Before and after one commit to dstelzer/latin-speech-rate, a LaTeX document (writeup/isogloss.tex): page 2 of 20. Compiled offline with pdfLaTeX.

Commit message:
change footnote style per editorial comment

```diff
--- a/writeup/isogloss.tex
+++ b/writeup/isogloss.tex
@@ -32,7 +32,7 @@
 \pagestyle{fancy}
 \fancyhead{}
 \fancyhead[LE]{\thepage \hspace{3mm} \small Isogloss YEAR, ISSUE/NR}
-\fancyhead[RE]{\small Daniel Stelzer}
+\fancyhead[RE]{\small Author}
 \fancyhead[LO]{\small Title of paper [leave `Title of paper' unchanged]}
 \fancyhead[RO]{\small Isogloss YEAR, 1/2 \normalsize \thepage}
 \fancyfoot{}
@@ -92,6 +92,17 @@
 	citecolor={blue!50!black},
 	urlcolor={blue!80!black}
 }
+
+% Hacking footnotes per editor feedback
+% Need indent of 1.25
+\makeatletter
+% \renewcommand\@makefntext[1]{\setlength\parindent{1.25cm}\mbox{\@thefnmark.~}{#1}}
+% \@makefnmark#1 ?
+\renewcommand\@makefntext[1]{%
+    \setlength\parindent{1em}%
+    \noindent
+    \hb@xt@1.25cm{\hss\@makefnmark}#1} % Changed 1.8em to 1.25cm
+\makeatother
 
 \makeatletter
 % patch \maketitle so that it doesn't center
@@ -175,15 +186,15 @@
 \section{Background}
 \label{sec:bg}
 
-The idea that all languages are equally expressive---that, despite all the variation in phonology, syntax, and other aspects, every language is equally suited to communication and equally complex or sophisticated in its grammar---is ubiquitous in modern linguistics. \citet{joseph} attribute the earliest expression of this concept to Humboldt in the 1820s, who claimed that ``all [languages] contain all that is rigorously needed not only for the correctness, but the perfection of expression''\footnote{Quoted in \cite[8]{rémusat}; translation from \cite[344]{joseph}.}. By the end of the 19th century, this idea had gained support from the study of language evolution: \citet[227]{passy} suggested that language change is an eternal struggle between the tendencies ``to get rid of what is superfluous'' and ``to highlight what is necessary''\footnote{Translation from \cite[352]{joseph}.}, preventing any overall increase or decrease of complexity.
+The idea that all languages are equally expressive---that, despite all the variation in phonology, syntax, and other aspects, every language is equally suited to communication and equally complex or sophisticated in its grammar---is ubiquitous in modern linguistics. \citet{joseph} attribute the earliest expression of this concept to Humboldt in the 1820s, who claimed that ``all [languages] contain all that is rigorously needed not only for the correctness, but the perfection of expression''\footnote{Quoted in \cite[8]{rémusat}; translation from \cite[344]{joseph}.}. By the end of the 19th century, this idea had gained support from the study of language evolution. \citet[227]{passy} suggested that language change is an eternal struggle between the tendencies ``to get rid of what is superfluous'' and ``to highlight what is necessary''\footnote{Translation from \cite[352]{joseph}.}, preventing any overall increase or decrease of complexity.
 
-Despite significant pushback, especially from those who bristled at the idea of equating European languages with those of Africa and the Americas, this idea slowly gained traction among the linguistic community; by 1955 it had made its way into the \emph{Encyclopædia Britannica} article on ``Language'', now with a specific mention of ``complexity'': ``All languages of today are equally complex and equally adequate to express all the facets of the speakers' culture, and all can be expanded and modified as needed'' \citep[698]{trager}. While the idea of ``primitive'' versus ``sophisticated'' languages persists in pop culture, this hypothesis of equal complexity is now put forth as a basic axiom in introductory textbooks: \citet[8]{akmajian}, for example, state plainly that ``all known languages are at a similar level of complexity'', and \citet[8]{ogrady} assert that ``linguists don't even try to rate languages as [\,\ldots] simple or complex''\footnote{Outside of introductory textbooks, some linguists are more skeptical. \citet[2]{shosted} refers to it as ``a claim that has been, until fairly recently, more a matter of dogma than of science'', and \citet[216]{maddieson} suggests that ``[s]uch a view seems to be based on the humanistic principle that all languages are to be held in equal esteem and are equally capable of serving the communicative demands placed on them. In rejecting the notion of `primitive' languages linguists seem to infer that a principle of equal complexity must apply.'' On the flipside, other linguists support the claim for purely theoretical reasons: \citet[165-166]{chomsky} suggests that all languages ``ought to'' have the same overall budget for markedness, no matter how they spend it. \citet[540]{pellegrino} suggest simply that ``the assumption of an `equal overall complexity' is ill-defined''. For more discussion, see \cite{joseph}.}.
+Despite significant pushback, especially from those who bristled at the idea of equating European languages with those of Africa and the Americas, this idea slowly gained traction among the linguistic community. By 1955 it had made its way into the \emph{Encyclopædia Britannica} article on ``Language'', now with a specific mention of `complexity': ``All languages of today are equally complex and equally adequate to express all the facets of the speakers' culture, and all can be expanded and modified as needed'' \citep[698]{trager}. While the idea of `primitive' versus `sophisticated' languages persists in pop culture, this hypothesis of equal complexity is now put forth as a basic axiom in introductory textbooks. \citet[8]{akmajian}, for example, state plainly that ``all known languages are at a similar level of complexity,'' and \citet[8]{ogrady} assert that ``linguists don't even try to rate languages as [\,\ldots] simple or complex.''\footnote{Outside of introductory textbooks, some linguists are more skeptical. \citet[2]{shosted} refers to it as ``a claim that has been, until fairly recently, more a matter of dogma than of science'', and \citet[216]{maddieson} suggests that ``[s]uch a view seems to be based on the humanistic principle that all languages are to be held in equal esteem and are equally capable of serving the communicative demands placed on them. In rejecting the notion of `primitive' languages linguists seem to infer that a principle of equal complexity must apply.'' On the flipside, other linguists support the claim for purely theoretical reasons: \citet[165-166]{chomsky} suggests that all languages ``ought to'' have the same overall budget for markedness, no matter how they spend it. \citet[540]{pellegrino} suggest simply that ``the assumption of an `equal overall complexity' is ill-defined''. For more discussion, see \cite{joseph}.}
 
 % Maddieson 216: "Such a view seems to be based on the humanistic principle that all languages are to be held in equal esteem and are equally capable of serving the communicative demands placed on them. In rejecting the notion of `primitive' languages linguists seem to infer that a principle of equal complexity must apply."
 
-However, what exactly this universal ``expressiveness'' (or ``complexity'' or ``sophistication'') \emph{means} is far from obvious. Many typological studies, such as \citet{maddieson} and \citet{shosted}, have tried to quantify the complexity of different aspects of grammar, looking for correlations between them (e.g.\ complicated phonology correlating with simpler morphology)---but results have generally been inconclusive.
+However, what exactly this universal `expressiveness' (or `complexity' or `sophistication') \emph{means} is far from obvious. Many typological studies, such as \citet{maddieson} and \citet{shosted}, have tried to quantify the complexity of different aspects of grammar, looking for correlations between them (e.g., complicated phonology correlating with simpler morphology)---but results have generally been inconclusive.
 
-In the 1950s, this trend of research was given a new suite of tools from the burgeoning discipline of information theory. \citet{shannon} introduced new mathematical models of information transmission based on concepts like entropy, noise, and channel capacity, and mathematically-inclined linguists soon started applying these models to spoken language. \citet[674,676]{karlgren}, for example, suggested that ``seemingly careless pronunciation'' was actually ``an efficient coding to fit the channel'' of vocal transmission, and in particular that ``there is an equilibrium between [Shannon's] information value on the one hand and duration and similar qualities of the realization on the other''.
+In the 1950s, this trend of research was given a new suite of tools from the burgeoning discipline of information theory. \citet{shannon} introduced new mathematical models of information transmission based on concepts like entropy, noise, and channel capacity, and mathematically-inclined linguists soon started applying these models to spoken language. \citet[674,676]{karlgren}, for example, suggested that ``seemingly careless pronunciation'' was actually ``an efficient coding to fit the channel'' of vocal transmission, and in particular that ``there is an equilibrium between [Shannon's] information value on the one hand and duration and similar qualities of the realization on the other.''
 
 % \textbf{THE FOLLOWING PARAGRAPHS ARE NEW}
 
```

━━━

## [What to work on]
Produce an identical printout of the material above.

## [Task solution]
Before and after one commit to dstelzer/latin-speech-rate, a LaTeX document (writeup/isogloss.tex): page 2 of 20. Compiled offline with pdfLaTeX.

Commit message:
change footnote style per editorial comment

```diff
--- a/writeup/isogloss.tex
+++ b/writeup/isogloss.tex
@@ -32,7 +32,7 @@
 \pagestyle{fancy}
 \fancyhead{}
 \fancyhead[LE]{\thepage \hspace{3mm} \small Isogloss YEAR, ISSUE/NR}
-\fancyhead[RE]{\small Daniel Stelzer}
+\fancyhead[RE]{\small Author}
 \fancyhead[LO]{\small Title of paper [leave `Title of paper' unchanged]}
 \fancyhead[RO]{\small Isogloss YEAR, 1/2 \normalsize \thepage}
 \fancyfoot{}
@@ -92,6 +92,17 @@
 	citecolor={blue!50!black},
 	urlcolor={blue!80!black}
 }
+
+% Hacking footnotes per editor feedback
+% Need indent of 1.25
+\makeatletter
+% \renewcommand\@makefntext[1]{\setlength\parindent{1.25cm}\mbox{\@thefnmark.~}{#1}}
+% \@makefnmark#1 ?
+\renewcommand\@makefntext[1]{%
+    \setlength\parindent{1em}%
+    \noindent
+    \hb@xt@1.25cm{\hss\@makefnmark}#1} % Changed 1.8em to 1.25cm
+\makeatother
 
 \makeatletter
 % patch \maketitle so that it doesn't center
@@ -175,15 +186,15 @@
 \section{Background}
 \label{sec:bg}
 
-The idea that all languages are equally expressive---that, despite all the variation in phonology, syntax, and other aspects, every language is equally suited to communication and equally complex or sophisticated in its grammar---is ubiquitous in modern linguistics. \citet{joseph} attribute the earliest expression of this concept to Humboldt in the 1820s, who claimed that ``all [languages] contain all that is rigorously needed not only for the correctness, but the perfection of expression''\footnote{Quoted in \cite[8]{rémusat}; translation from \cite[344]{joseph}.}. By the end of the 19th century, this idea had gained support from the study of language evolution: \citet[227]{passy} suggested that language change is an eternal struggle between the tendencies ``to get rid of what is superfluous'' and ``to highlight what is necessary''\footnote{Translation from \cite[352]{joseph}.}, preventing any overall increase or decrease of complexity.
+The idea that all languages are equally expressive---that, despite all the variation in phonology, syntax, and other aspects, every language is equally suited to communication and equally complex or sophisticated in its grammar---is ubiquitous in modern linguistics. \citet{joseph} attribute the earliest expression of this concept to Humboldt in the 1820s, who claimed that ``all [languages] contain all that is rigorously needed not only for the correctness, but the perfection of expression''\footnote{Quoted in \cite[8]{rémusat}; translation from \cite[344]{joseph}.}. By the end of the 19th century, this idea had gained support from the study of language evolution. \citet[227]{passy} suggested that language change is an eternal struggle between the tendencies ``to get rid of what is superfluous'' and ``to highlight what is necessary''\footnote{Translation from \cite[352]{joseph}.}, preventing any overall increase or decrease of complexity.
 
-Despite significant pushback, especially from those who bristled at the idea of equating European languages with those of Africa and the Americas, this idea slowly gained traction among the linguistic community; by 1955 it had made its way into the \emph{Encyclopædia Britannica} article on ``Language'', now with a specific mention of ``complexity'': ``All languages of today are equally complex and equally adequate to express all the facets of the speakers' culture, and all can be expanded and modified as needed'' \citep[698]{trager}. While the idea of ``primitive'' versus ``sophisticated'' languages persists in pop culture, this hypothesis of equal complexity is now put forth as a basic axiom in introductory textbooks: \citet[8]{akmajian}, for example, state plainly that ``all known languages are at a similar level of complexity'', and \citet[8]{ogrady} assert that ``linguists don't even try to rate languages as [\,\ldots] simple or complex''\footnote{Outside of introductory textbooks, some linguists are more skeptical. \citet[2]{shosted} refers to it as ``a claim that has been, until fairly recently, more a matter of dogma than of science'', and \citet[216]{maddieson} suggests that ``[s]uch a view seems to be based on the humanistic principle that all languages are to be held in equal esteem and are equally capable of serving the communicative demands placed on them. In rejecting the notion of `primitive' languages linguists seem to infer that a principle of equal complexity must apply.'' On the flipside, other linguists support the claim for purely theoretical reasons: \citet[165-166]{chomsky} suggests that all languages ``ought to'' have the same overall budget for markedness, no matter how they spend it. \citet[540]{pellegrino} suggest simply that ``the assumption of an `equal overall complexity' is ill-defined''. For more discussion, see \cite{joseph}.}.
+Despite significant pushback, especially from those who bristled at the idea of equating European languages with those of Africa and the Americas, this idea slowly gained traction among the linguistic community. By 1955 it had made its way into the \emph{Encyclopædia Britannica} article on ``Language'', now with a specific mention of `complexity': ``All languages of today are equally complex and equally adequate to express all the facets of the speakers' culture, and all can be expanded and modified as needed'' \citep[698]{trager}. While the idea of `primitive' versus `sophisticated' languages persists in pop culture, this hypothesis of equal complexity is now put forth as a basic axiom in introductory textbooks. \citet[8]{akmajian}, for example, state plainly that ``all known languages are at a similar level of complexity,'' and \citet[8]{ogrady} assert that ``linguists don't even try to rate languages as [\,\ldots] simple or complex.''\footnote{Outside of introductory textbooks, some linguists are more skeptical. \citet[2]{shosted} refers to it as ``a claim that has been, until fairly recently, more a matter of dogma than of science'', and \citet[216]{maddieson} suggests that ``[s]uch a view seems to be based on the humanistic principle that all languages are to be held in equal esteem and are equally capable of serving the communicative demands placed on them. In rejecting the notion of `primitive' languages linguists seem to infer that a principle of equal complexity must apply.'' On the flipside, other linguists support the claim for purely theoretical reasons: \citet[165-166]{chomsky} suggests that all languages ``ought to'' have the same overall budget for markedness, no matter how they spend it. \citet[540]{pellegrino} suggest simply that ``the assumption of an `equal overall complexity' is ill-defined''. For more discussion, see \cite{joseph}.}
 
 % Maddieson 216: "Such a view seems to be based on the humanistic principle that all languages are to be held in equal esteem and are equally capable of serving the communicative demands placed on them. In rejecting the notion of `primitive' languages linguists seem to infer that a principle of equal complexity must apply."
 
-However, what exactly this universal ``expressiveness'' (or ``complexity'' or ``sophistication'') \emph{means} is far from obvious. Many typological studies, such as \citet{maddieson} and \citet{shosted}, have tried to quantify the complexity of different aspects of grammar, looking for correlations between them (e.g.\ complicated phonology correlating with simpler morphology)---but results have generally been inconclusive.
+However, what exactly this universal `expressiveness' (or `complexity' or `sophistication') \emph{means} is far from obvious. Many typological studies, such as \citet{maddieson} and \citet{shosted}, have tried to quantify the complexity of different aspects of grammar, looking for correlations between them (e.g., complicated phonology correlating with simpler morphology)---but results have generally been inconclusive.
 
-In the 1950s, this trend of research was given a new suite of tools from the burgeoning discipline of information theory. \citet{shannon} introduced new mathematical models of information transmission based on concepts like entropy, noise, and channel capacity, and mathematically-inclined linguists soon started applying these models to spoken language. \citet[674,676]{karlgren}, for example, suggested that ``seemingly careless pronunciation'' was actually ``an efficient coding to fit the channel'' of vocal transmission, and in particular that ``there is an equilibrium between [Shannon's] information value on the one hand and duration and similar qualities of the realization on the other''.
+In the 1950s, this trend of research was given a new suite of tools from the burgeoning discipline of information theory. \citet{shannon} introduced new mathematical models of information transmission based on concepts like entropy, noise, and channel capacity, and mathematically-inclined linguists soon started applying these models to spoken language. \citet[674,676]{karlgren}, for example, suggested that ``seemingly careless pronunciation'' was actually ``an efficient coding to fit the channel'' of vocal transmission, and in particular that ``there is an equilibrium between [Shannon's] information value on the one hand and duration and similar qualities of the realization on the other.''
 
 % \textbf{THE FOLLOWING PARAGRAPHS ARE NEW}
 
```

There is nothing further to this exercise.